(Data entries)
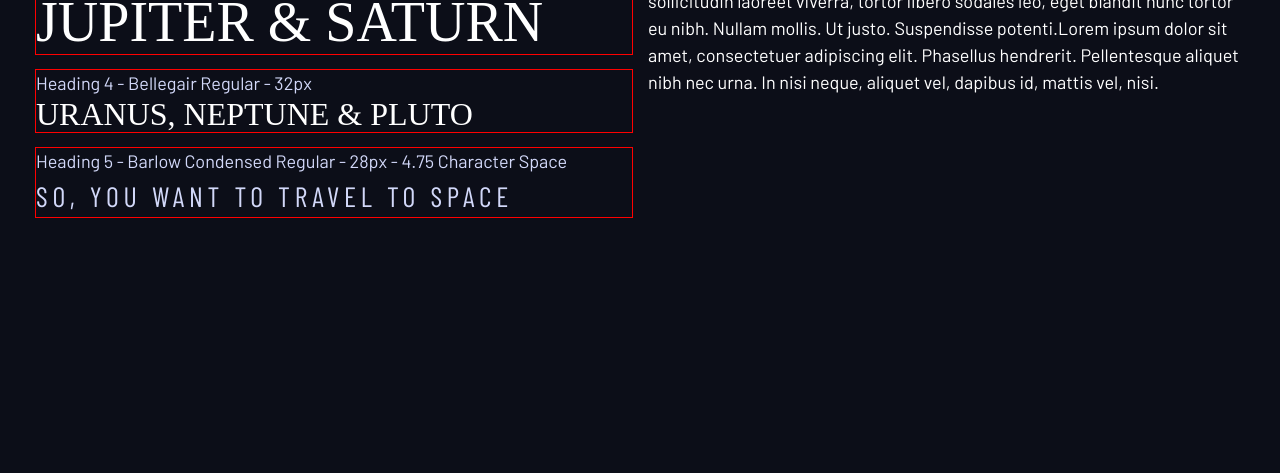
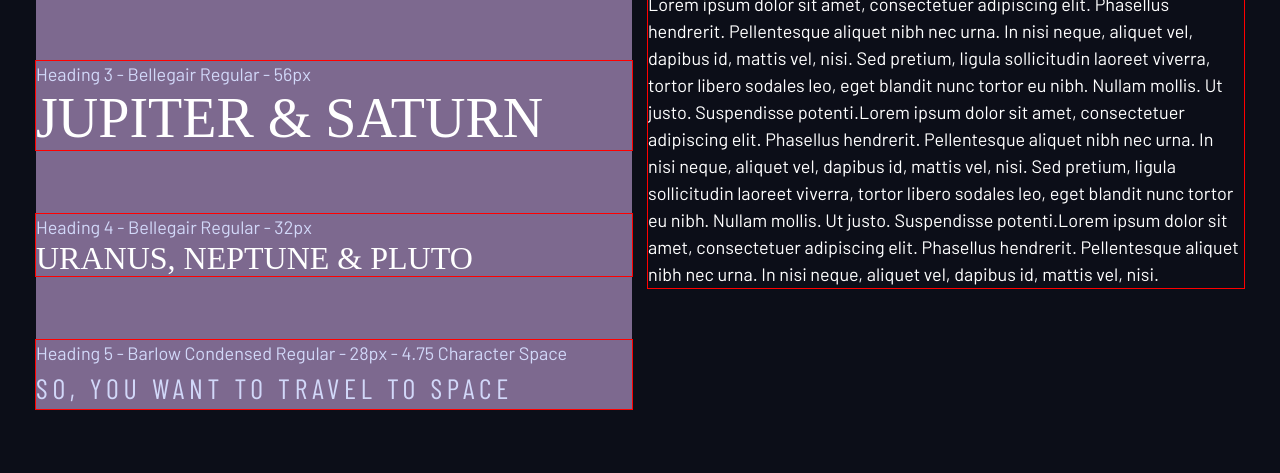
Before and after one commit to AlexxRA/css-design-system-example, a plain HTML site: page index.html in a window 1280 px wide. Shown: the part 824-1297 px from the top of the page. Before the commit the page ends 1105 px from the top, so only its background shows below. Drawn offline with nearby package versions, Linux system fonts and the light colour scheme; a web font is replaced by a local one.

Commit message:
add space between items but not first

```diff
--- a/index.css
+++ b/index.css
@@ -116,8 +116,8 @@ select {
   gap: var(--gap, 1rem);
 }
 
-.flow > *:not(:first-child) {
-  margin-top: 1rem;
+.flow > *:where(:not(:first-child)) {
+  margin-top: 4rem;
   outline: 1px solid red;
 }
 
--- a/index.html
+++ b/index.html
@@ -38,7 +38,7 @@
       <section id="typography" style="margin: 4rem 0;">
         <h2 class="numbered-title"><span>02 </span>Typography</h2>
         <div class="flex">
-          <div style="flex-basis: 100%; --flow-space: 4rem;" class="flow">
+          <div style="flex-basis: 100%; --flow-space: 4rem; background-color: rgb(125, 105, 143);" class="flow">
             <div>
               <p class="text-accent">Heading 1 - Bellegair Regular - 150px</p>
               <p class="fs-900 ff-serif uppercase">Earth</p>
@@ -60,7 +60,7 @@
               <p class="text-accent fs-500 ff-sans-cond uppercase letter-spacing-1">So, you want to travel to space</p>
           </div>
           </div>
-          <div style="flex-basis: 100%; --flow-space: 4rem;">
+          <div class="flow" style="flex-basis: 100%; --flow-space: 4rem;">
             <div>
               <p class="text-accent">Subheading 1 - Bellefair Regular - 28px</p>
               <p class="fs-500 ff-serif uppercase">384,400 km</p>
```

### Work order
Pick out every line above that contains the word "basis" and copy it.

### Written response
-          <div style="flex-basis: 100%; --flow-space: 4rem;" class="flow">
+          <div style="flex-basis: 100%; --flow-space: 4rem; background-color: rgb(125, 105, 143);" class="flow">
-          <div style="flex-basis: 100%; --flow-space: 4rem;">
+          <div class="flow" style="flex-basis: 100%; --flow-space: 4rem;">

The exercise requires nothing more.